On Feb. 6, House Bill 43 was introduced to the N.C. General Assembly, proposing the prohibition of sterilization surgeries, puberty blockers and cross-sex hormones for minors.
The primary sponsors of the bill are N.C. Reps. George Cleveland (R-Onslow), Keith Kidwell (R-Beaufort, Dare, Hyde, Pamlico), Bill Ward (R-Camden, Gates, Hertford, Pasquotank) and Steve Tyson (R-Craven). The other 13 co-sponsors of the bill are also Republican.
Cleveland, Kidwell, Ward and Tyson did not respond to The Daily Tar Heel's requests for comment before the time of publication.
If passed, H.B. 43 will make it unlawful for a minor to receive hormone treatments that are not consistent with the minor’s sex assigned at birth.
Minors would not be permitted to take medication that causes temporary or permanent infertility, and they will be prohibited from receiving any surgery to remove a "non-diseased body part or tissue."
Minors born with a medically-verifiable genetic disorder of sexual development are exempt.
Any medical professional who violates the restrictions will have their medical license revoked and face up to $1,000 in civil fines.
“The consensus was that juveniles, those under the age of 18, should not have gender-affirming surgeries or hormone treatments that should be reserved for those that are adults to make that decision. And that’s really the basis of the bill,” Ward told the News & Observer, speaking for the sponsors of the bill.
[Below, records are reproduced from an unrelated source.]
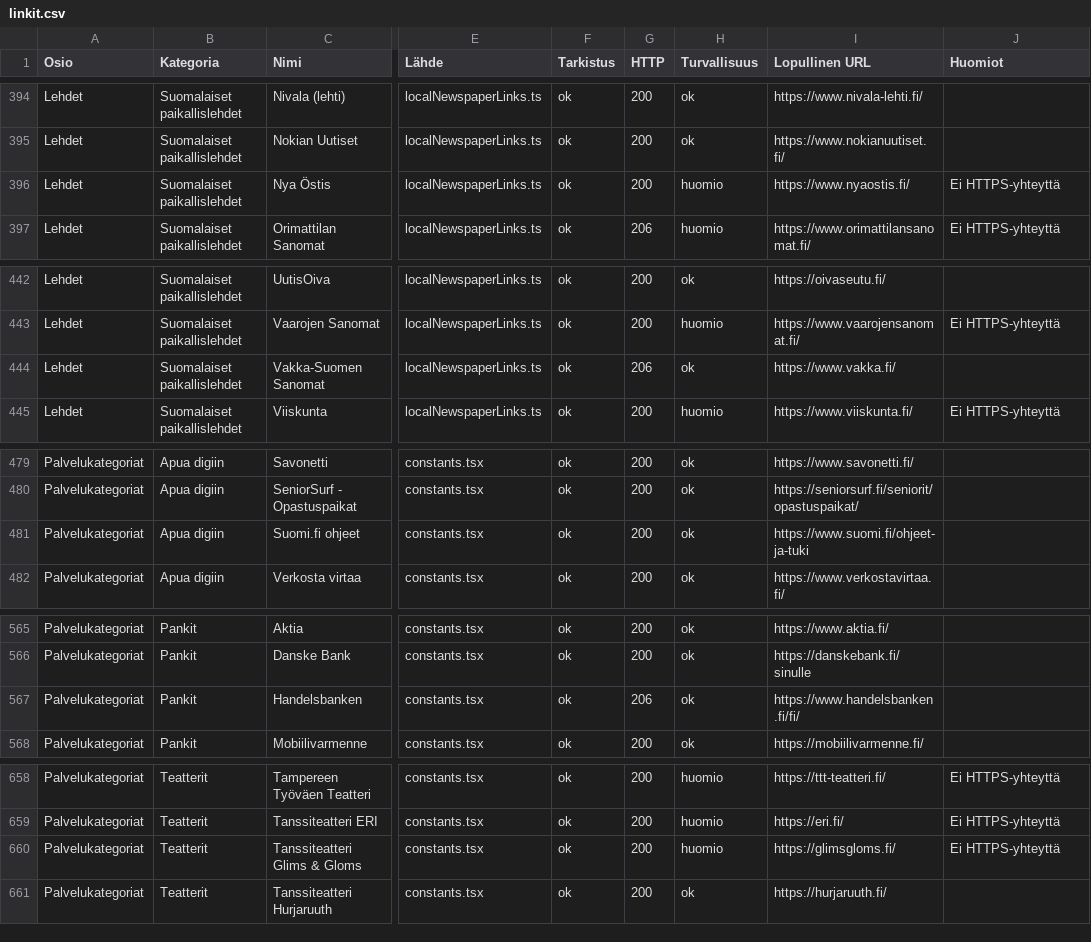
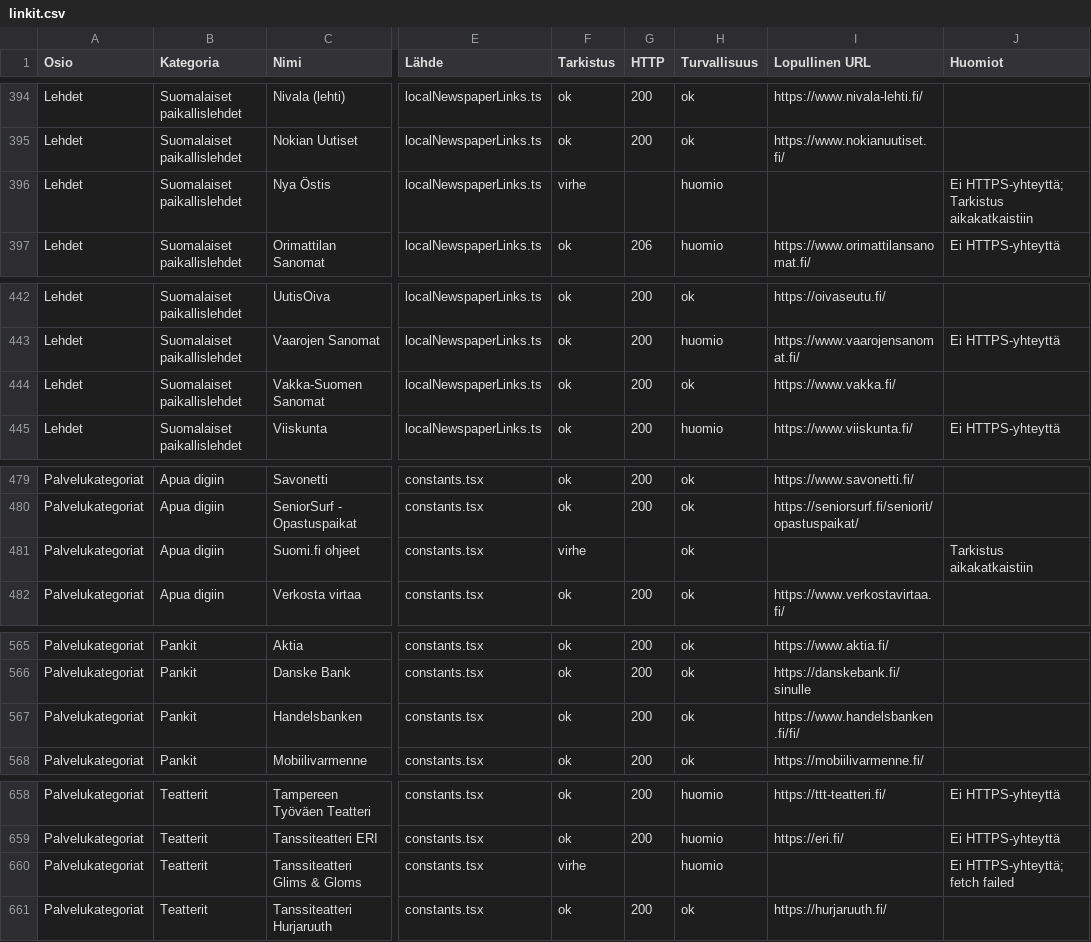
Before and after one commit to Eerotuomenoksa/Aloitussivu, a CSV file: docs/linkit.csv, drawn as a sheet; only a part is shown, gaps mark what is left out; the diff covers the shown part only; the diff names each change by its address in the sheet, - before the commit and + after, or states it on an @@ line.

```diff
--- a/docs/linkit.csv
+++ b/docs/linkit.csv
-F396 (Tarkistus): ok
+F396 (Tarkistus): virhe
-G396 (HTTP): 200
+G396 (HTTP): (empty)
-I396 (Lopullinen URL): https://www.nyaostis.fi/
+I396 (Lopullinen URL): (empty)
-J396 (Huomiot): Ei HTTPS-yhteyttä
+J396 (Huomiot): Ei HTTPS-yhteyttä; Tarkistus aikakatkaistiin
-G444 (HTTP): 206
+G444 (HTTP): 200
-F481 (Tarkistus): ok
+F481 (Tarkistus): virhe
-G481 (HTTP): 200
+G481 (HTTP): (empty)
-I481 (Lopullinen URL): https://www.suomi.fi/ohjeet-ja-tuki
+I481 (Lopullinen URL): (empty)
-J481 (Huomiot): (empty)
+J481 (Huomiot): Tarkistus aikakatkaistiin
-G567 (HTTP): 206
+G567 (HTTP): 200
-F660 (Tarkistus): ok
+F660 (Tarkistus): virhe
-G660 (HTTP): 200
+G660 (HTTP): (empty)
-I660 (Lopullinen URL): https://glimsgloms.fi/
+I660 (Lopullinen URL): (empty)
-J660 (Huomiot): Ei HTTPS-yhteyttä
+J660 (Huomiot): Ei HTTPS-yhteyttä; fetch failed
```
Also changed, not shown: 2 edited cells elsewhere in this file, docs/yllapito-linkkiloki.csv, 9 other files.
According to an article found in the National Library of Medicine, medical intervention is not recommended for transgender youth prior to puberty. At the beginning of puberty, the development of secondary sex organs can be delayed using puberty blockers, allowing a child time to further explore their gender identity.
With the use of gender-affirming hormones, transgender children experience puberty that aligns with their gender identity.
Children that are denied gender-affirming hormones during adolescence show higher levels of psychological distress and suicidal thoughts than children who receive the desired treatments, according to a 2022 study.
“We have kids that are in a real crisis," N.C. Sen. Graig Meyer (D-Caswell, Orange, Person) said. "This bill seems to want to put more kids in the crisis and we shouldn’t even be wasting our time on this.”
UNC sophomore Connor Downing said bills like H.B. 43 are put into place to silence LGBTQ+ voices and identities, which are considered by some a phase that a child will outgrow.
“People in power and in positions above these kids don’t take into consideration how they really feel, and that being trans is something that you can know from a very young age and recognize,” he said.
Ivy Atkins-Pearcy transitioned when she was 19 years old and said she has known she was transgender her entire life.
Atkins-Pearcy said if H.B. 43 is passed, it will make an already difficult process even harder.
“Transitioning is not something someone does lightly," she said. "It's not a trend. It's not a fad. It’s drastically altering who you are and it takes a monumental amount of courage and self-reflection to get to that point.”
Atkins-Pearcy said, once someone is confident and has support, it would be disappointing if they had to wait to transition.
“Having to wait until they’re 18 would be incredibly damaging because they’re just going through a puberty which they don’t identify with,” she said.
Meyer said that instead of drafting bills like H.B. 43, the government should focus on addressing the shortage of mental health treatment facilities.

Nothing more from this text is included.